§ **EXERCISE BRIEF**:
Filter the entries for lines with the word "docs".

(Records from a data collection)
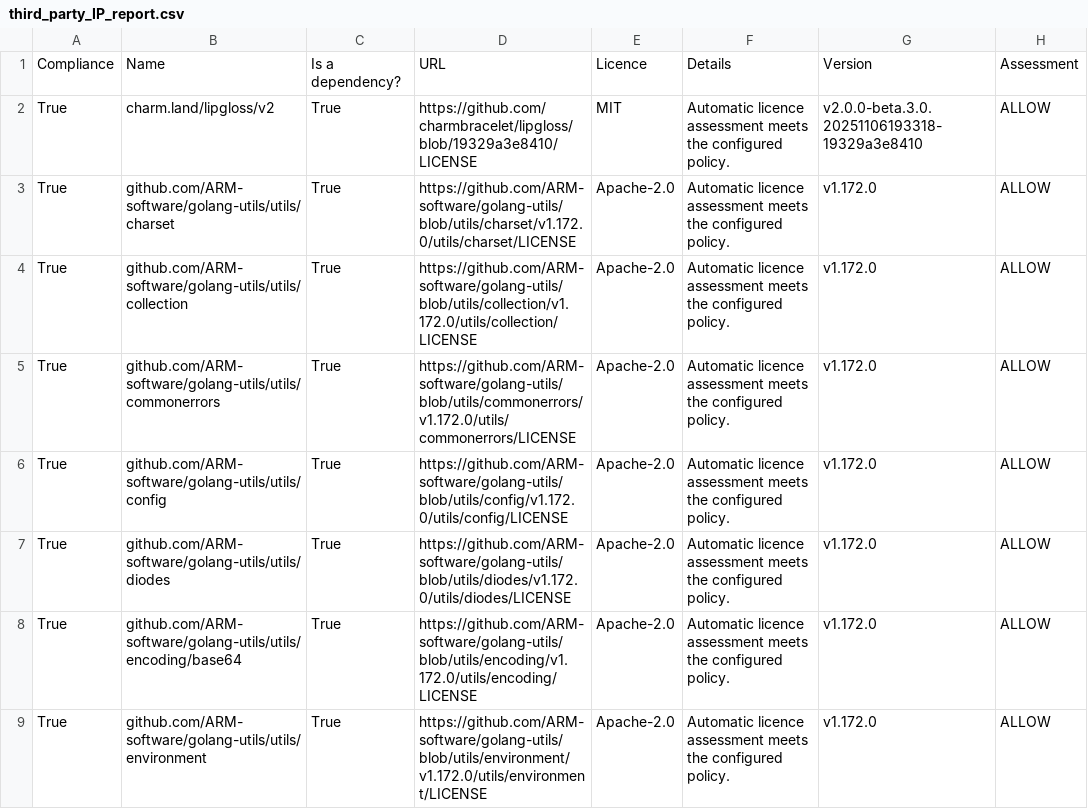
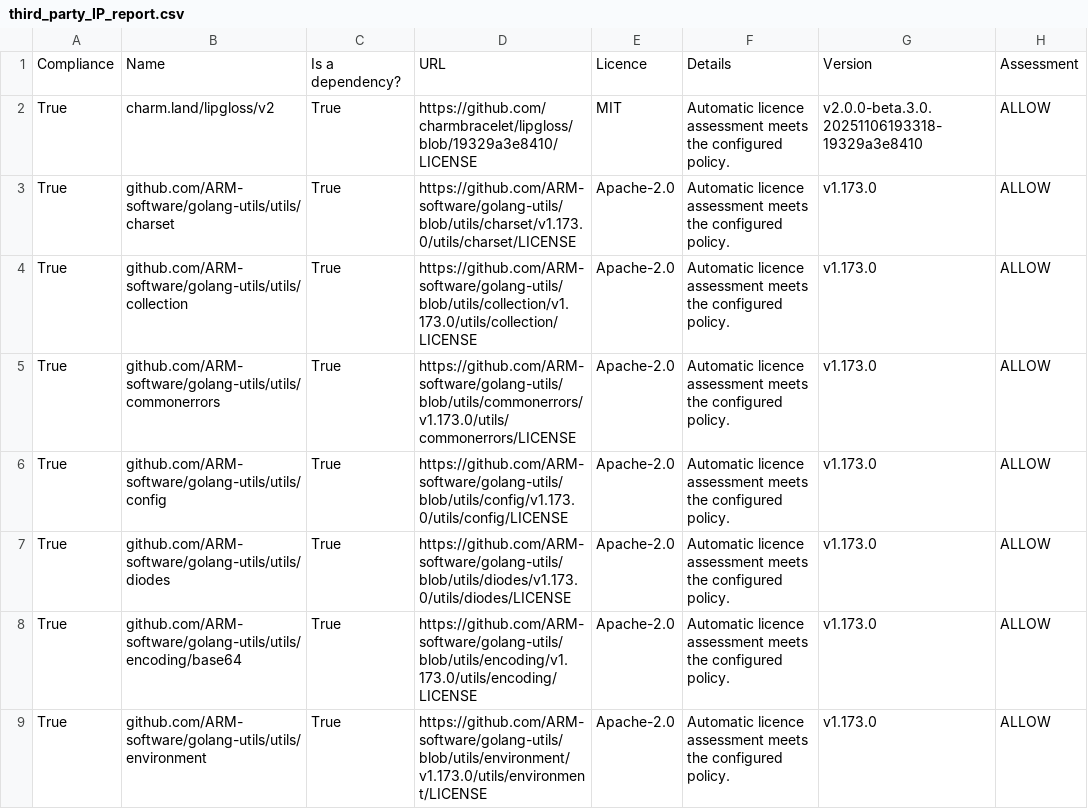
Before and after one commit to ARM-software/go-sdk-generator, a CSV file: docs/third_party_IP_report.csv, drawn as a sheet; only a part is shown; the diff covers the shown part only; the diff names each change by its address in the sheet, - before the commit and + after, or states it on an @@ line.

```diff
--- a/docs/third_party_IP_report.csv
+++ b/docs/third_party_IP_report.csv
-D3: https://github.com/ARM-software/golang-utils/blob/utils/charset/v1.172.0/utils/charset/LICENSE
+D3: https://github.com/ARM-software/golang-utils/blob/utils/charset/v1.173.0/utils/charset/LICENSE
-G3:G9: v1.172.0
+G3:G9: v1.173.0
-D4: https://github.com/ARM-software/golang-utils/blob/utils/collection/v1.172.0/utils/collection/LICENSE
+D4: https://github.com/ARM-software/golang-utils/blob/utils/collection/v1.173.0/utils/collection/LICENSE
-D5: https://github.com/ARM-software/golang-utils/blob/utils/commonerrors/v1.172.0/utils/commonerrors/LICENSE
+D5: https://github.com/ARM-software/golang-utils/blob/utils/commonerrors/v1.173.0/utils/commonerrors/LICENSE
-D6: https://github.com/ARM-software/golang-utils/blob/utils/config/v1.172.0/utils/config/LICENSE
+D6: https://github.com/ARM-software/golang-utils/blob/utils/config/v1.173.0/utils/config/LICENSE
-D7: https://github.com/ARM-software/golang-utils/blob/utils/diodes/v1.172.0/utils/diodes/LICENSE
+D7: https://github.com/ARM-software/golang-utils/blob/utils/diodes/v1.173.0/utils/diodes/LICENSE
-D8: https://github.com/ARM-software/golang-utils/blob/utils/encoding/v1.172.0/utils/encoding/LICENSE
+D8: https://github.com/ARM-software/golang-utils/blob/utils/encoding/v1.173.0/utils/encoding/LICENSE
-D9: https://github.com/ARM-software/golang-utils/blob/utils/environment/v1.172.0/utils/environment/LICENSE
+D9: https://github.com/ARM-software/golang-utils/blob/utils/environment/v1.173.0/utils/environment/LICENSE
```
Also changed, not shown: 62 edited cells elsewhere in this file, 23 other files.
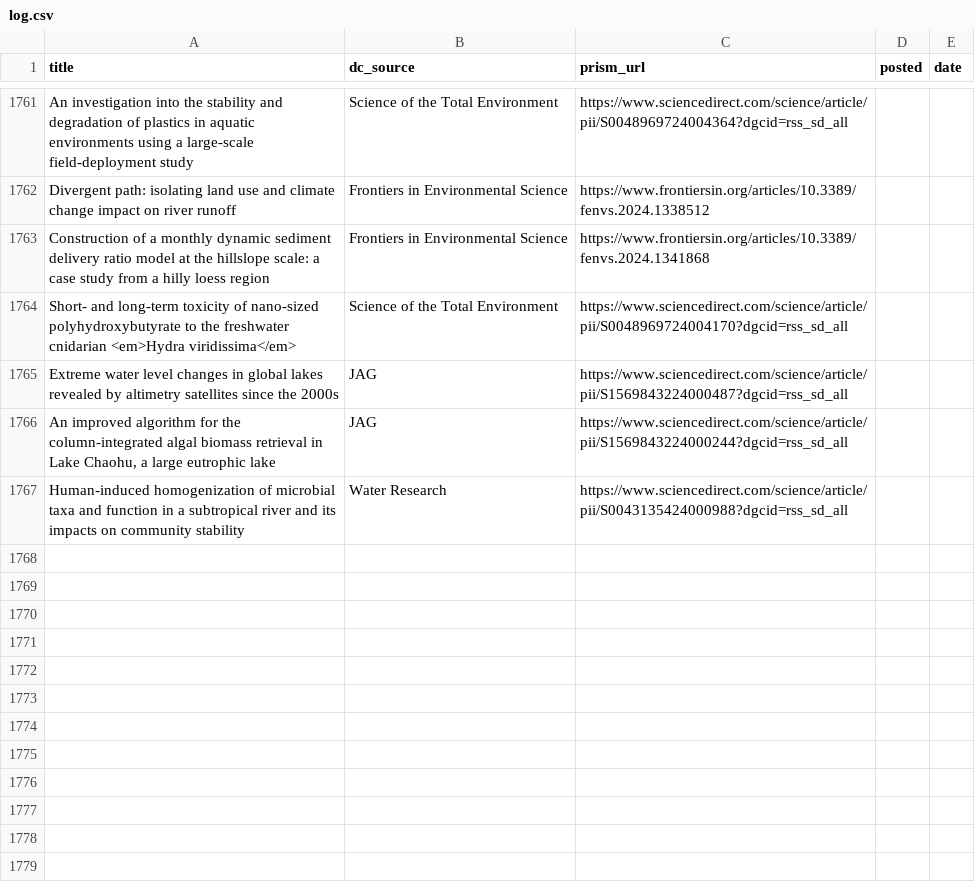
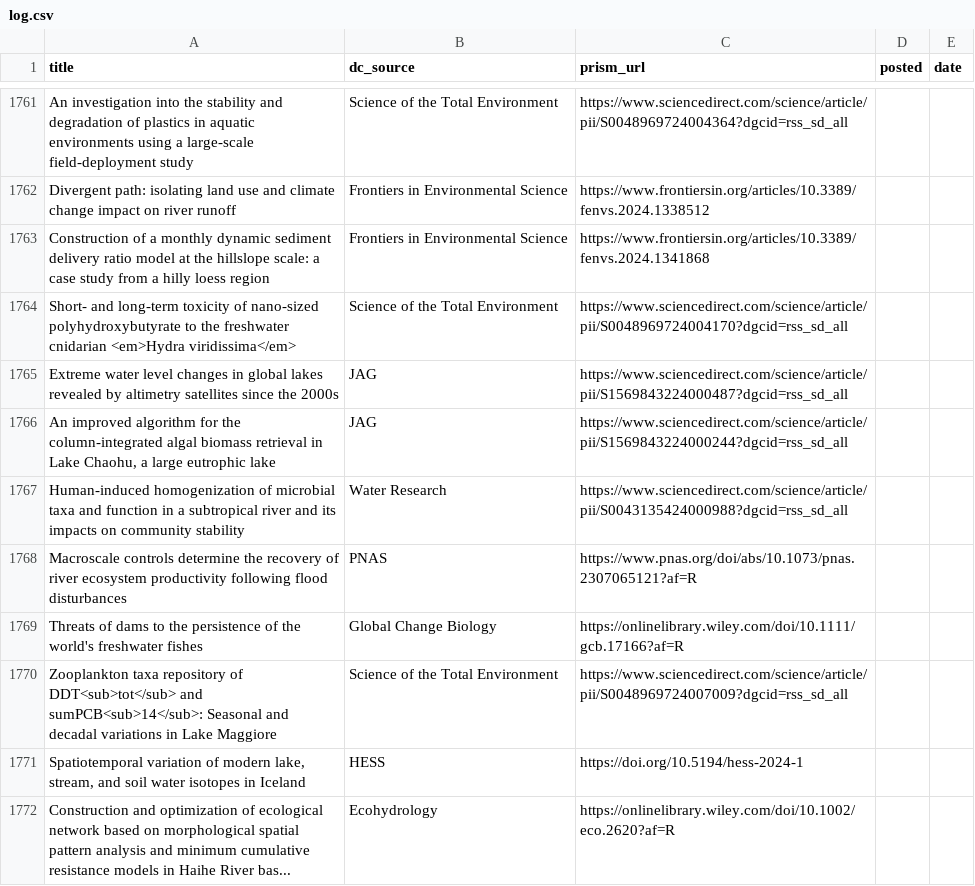
Before and after one commit to feedpapers/limnopapers, a CSV file: log.csv, drawn as a sheet; only a part is shown, gaps mark what is left out.

Commit message:
Updated log

```diff
--- a/log.csv
+++ b/log.csv
@@ -1767 +1767,6 @@ Extreme water level changes in global lakes revealed by altimetry satellites sin
 Human-induced homogenization of microbial taxa and function in a subtropical river and its impacts on community stability,Water Research,https://www.sciencedirect.com/science/article/pii/S0043135424000988?dgcid=rss_sd_all,,
+Macroscale controls determine the recovery of river ecosystem productivity following flood disturbances,PNAS,https://www.pnas.org/doi/abs/10.1073/pnas.2307065121?af=R,,
+Threats of dams to the persistence of the world's freshwater fishes,Global Change Biology,https://onlinelibrary.wiley.com/doi/10.1111/gcb.17166?af=R,,
+Zooplankton taxa repository of DDT<sub>tot</sub> and sumPCB<sub>14</sub>: Seasonal and decadal variations in Lake Maggiore,Science of the Total Environment,https://www.sciencedirect.com/science/article/pii/S0048969724007009?dgcid=rss_sd_all,,
+"Spatiotemporal variation of modern lake, stream, and soil water isotopes in Iceland",HESS,https://doi.org/10.5194/hess-2024-1,,
+Construction and optimization of ecological network based on morphological spatial pattern analysis and minimum cumulative resistance models in Haihe River bas...,Ecohydrology,https://onlinelibrary.wiley.com/doi/10.1002/eco.2620?af=R,,
```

§ **EXERCISE OUTPUT**:
Before and after one commit to ARM-software/go-sdk-generator, a CSV file: docs/third_party_IP_report.csv, drawn as a sheet; only a part is shown; the diff covers the shown part only; the diff names each change by its address in the sheet, - before the commit and + after, or states it on an @@ line.
--- a/docs/third_party_IP_report.csv
+++ b/docs/third_party_IP_report.csv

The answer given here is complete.